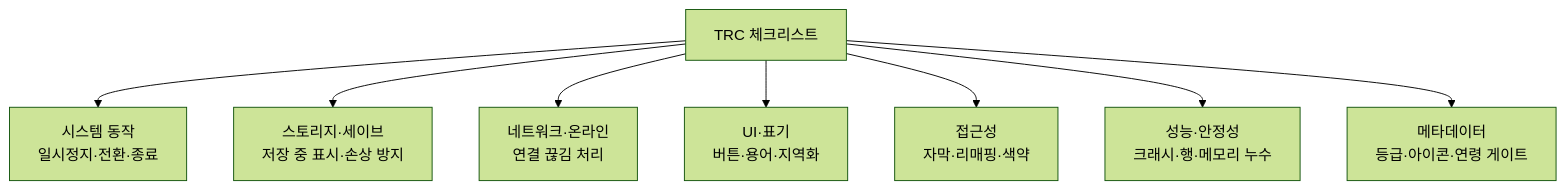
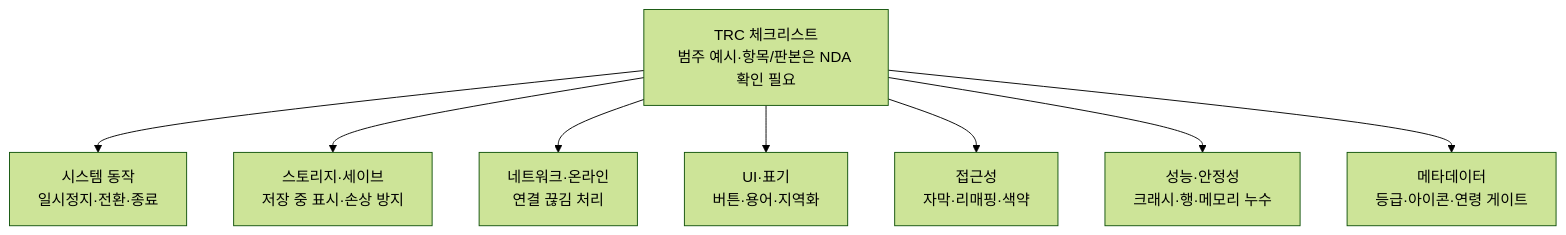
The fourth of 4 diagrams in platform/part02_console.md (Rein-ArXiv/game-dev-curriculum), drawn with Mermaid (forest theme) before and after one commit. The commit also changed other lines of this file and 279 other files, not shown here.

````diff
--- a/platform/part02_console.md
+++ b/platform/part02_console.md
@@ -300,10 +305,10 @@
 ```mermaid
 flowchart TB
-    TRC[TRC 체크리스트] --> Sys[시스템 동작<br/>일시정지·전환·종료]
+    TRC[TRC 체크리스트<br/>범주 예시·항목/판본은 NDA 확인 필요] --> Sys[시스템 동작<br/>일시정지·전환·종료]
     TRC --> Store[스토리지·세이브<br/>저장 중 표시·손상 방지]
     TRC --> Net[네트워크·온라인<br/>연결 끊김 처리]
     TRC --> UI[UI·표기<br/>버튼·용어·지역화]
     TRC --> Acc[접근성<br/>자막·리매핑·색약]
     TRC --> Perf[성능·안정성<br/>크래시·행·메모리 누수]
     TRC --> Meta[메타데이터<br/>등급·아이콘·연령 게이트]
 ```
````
----------------------------------------
■ Work order: Set down nothing but the lines from the one containing "TRC --> Acc[접근성<br/>자막·리매핑·색약]" through the final line above, exactly as written.

■ Response:
     TRC --> Acc[접근성<br/>자막·리매핑·색약]
     TRC --> Perf[성능·안정성<br/>크래시·행·메모리 누수]
     TRC --> Meta[메타데이터<br/>등급·아이콘·연령 게이트]
 ```
````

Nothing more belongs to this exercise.